None of us considers a cooler, absent of moving parts, would require much thought. Experience has taught me otherwise. There’s more to a modern ice chest than meets the eye. 


For a recent fishing trip, I threw our largest cooler in the boat and stopped by a convenience store on the way to the lake to purchase a bag of ice. As I emptied the ice into the cooler, it occurred to me the ice was basically crushed ice instead of cubes that I was accustomed to purchasing. Realizing crushed ice would not last like good-sized cubes, I opted to purchase a second bag. By the end of the 92-degree day, I was pleased with my decision for the sake of protecting our catch.


I have concluded that when it comes to ice chests, we make many decisions that impact the cooler’s efficiency. We can place it in a continually shaded area or expose it to direct sunlight for hours! What we store in it impacts the longevity of ice. Aluminum cans get cold faster and stay cold easier, thus helping ice last longer than plastic bottles do. 


You will probably pay the price if you are cheap and expect one small bag of ice to last. We have found it beneficial to place a couple of bags of ice into the cooler 24 hours before a trip; drain the melted water; and top off the cooler with fresh ice before going into the wilderness for days.


Frozen meat acts as a large block of ice and helps ice last longer than a pre-thawed steak or all those freshly caught fish we add. Obviously, our ice chests must serve specific needs at particular times, but I’m pointing out we sometimes expect too much of our equipment. We underestimate the impact we can have on such a simple item. 


Bear activity around campsites has been on the rise in New York again this summer. And, scientists have known for decades that a bloodhound’s sense of smell is 1,000 times better than a human’s, so we humans who spend any real time in wilderness must appreciate that a bear’s nose is considered seven times better than that of a bloodhound. It’s little wonder the “bear-proof” claims are so readily bantered about in advertisements. 


Outdoorsmen are, however, kidding themselves if they don’t realize even a small black bear can tear the bungy cables that hold a cooler’s lid closed. While the modern plastic material is amazing, it is the addition of a non-included padlock that truly enables the ice chest to live up to its bear-proof moniker. 

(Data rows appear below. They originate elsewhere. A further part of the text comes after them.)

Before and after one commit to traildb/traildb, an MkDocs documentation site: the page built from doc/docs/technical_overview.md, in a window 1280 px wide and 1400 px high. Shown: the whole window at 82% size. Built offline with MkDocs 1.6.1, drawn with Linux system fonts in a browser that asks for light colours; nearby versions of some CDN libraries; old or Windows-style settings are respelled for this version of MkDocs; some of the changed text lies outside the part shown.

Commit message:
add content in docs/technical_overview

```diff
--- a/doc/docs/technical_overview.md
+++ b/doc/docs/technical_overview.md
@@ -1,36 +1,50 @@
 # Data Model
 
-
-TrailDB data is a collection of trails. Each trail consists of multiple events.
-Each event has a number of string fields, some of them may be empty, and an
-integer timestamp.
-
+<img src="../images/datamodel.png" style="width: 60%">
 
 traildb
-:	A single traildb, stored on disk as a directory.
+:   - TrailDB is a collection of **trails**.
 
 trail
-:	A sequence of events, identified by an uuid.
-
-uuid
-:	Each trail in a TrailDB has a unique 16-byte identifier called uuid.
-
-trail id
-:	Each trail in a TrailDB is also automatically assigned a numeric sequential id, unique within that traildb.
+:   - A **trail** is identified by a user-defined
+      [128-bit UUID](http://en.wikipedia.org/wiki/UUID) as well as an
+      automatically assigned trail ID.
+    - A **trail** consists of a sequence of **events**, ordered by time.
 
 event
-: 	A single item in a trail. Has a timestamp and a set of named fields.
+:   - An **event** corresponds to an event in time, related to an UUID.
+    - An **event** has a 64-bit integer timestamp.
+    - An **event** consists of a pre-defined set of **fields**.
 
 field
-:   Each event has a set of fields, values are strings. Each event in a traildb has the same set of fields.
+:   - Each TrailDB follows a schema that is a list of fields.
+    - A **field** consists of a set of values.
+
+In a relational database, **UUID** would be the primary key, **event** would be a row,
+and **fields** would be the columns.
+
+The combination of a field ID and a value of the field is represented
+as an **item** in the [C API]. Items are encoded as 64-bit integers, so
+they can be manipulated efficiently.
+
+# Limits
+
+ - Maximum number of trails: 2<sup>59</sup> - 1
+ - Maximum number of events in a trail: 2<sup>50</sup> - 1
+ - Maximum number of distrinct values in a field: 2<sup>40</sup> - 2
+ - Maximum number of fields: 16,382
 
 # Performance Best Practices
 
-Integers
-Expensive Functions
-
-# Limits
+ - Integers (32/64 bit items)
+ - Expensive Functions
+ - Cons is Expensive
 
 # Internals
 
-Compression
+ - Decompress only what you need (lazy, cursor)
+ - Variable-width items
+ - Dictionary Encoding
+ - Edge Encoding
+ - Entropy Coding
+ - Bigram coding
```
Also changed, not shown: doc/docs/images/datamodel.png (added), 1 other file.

Every modern, high-tech cooler I’ve investigated includes at least one insertion hole through which a padlock’s shackle is intended to be clasped. 


Bears do not only smell food. When in the wilderness, consider placing toothpaste, deodorant, soap, and even fishing worms inside your modern cooler before clasping that added padlock. 

Share on Social


Hand-Picked For You

Related Articles